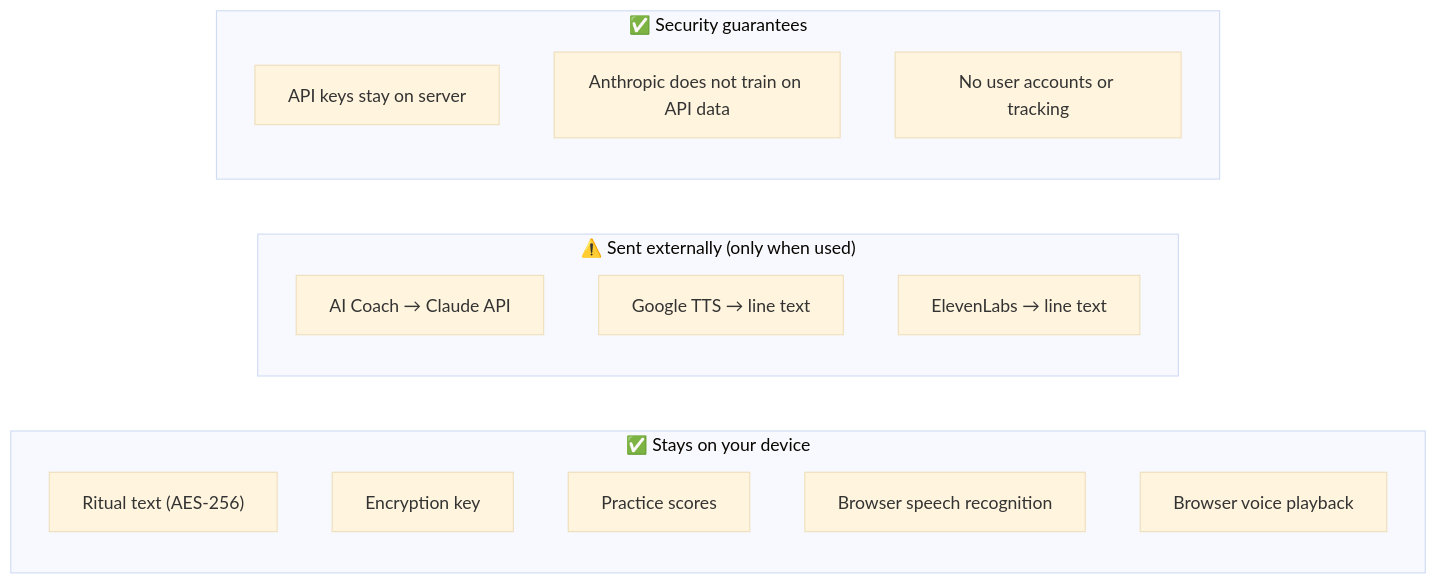
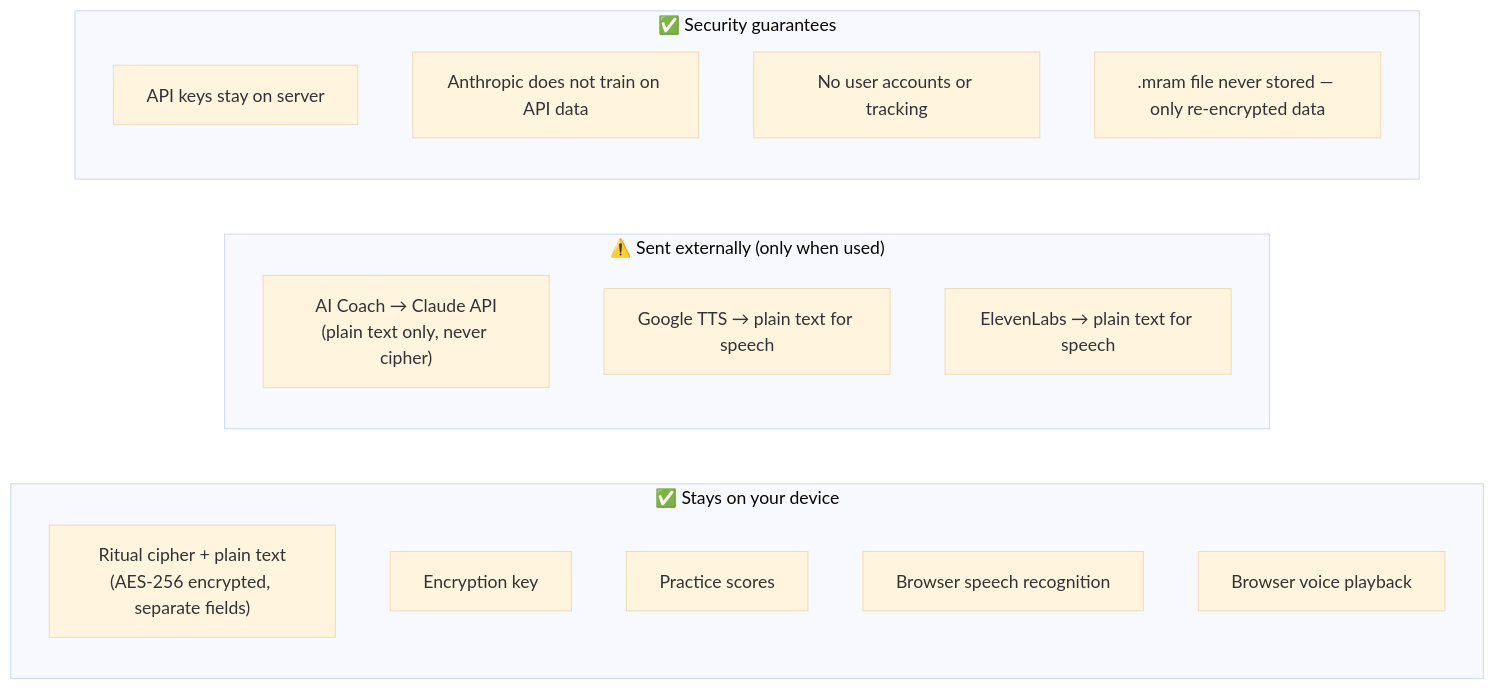
One commit to mcleods777/Masonic-Ritual-AI-Mentor changed the ninth of 9 diagrams in README.md. Above: the diagram before and after it, drawn with Mermaid (base theme). The commit also changed other lines of this file and 4 other files, not shown here.

First line of the commit message:
Update docs for .mram format, fix cipher text display in Listen/Rehearsal modes

````diff
--- a/README.md
+++ b/README.md
@@ -143,22 +198,23 @@
 ```mermaid
 flowchart LR
     subgraph Local["✅ Stays on your device"]
-        A["Ritual text (AES-256)"]
+        A["Ritual cipher + plain text\n(AES-256 encrypted, separate fields)"]
         B["Encryption key"]
         C["Practice scores"]
         D["Browser speech recognition"]
         E["Browser voice playback"]
     end
 
     subgraph Cloud["⚠️ Sent externally (only when used)"]
-        F["AI Coach → Claude API"]
-        G["Google TTS → line text"]
-        H["ElevenLabs → line text"]
+        F["AI Coach → Claude API\n(plain text only, never cipher)"]
+        G["Google TTS → plain text for speech"]
+        H["ElevenLabs → plain text for speech"]
     end
 
     subgraph Safe["✅ Security guarantees"]
         I["API keys stay on server"]
         J["Anthropic does not train on API data"]
         K["No user accounts or tracking"]
+        L[".mram file never stored — only re-encrypted data"]
     end
 ```
````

----------

• WORK REQUEST:
Please extract exactly, and only, the lines from the line containing "Claude API\n(plain text" through the last line of the records.

• THE ANSWER:
+        F["AI Coach → Claude API\n(plain text only, never cipher)"]
+        G["Google TTS → plain text for speech"]
+        H["ElevenLabs → plain text for speech"]
     end
 
     subgraph Safe["✅ Security guarantees"]
         I["API keys stay on server"]
         J["Anthropic does not train on API data"]
         K["No user accounts or tracking"]
+        L[".mram file never stored — only re-encrypted data"]
     end
 ```
````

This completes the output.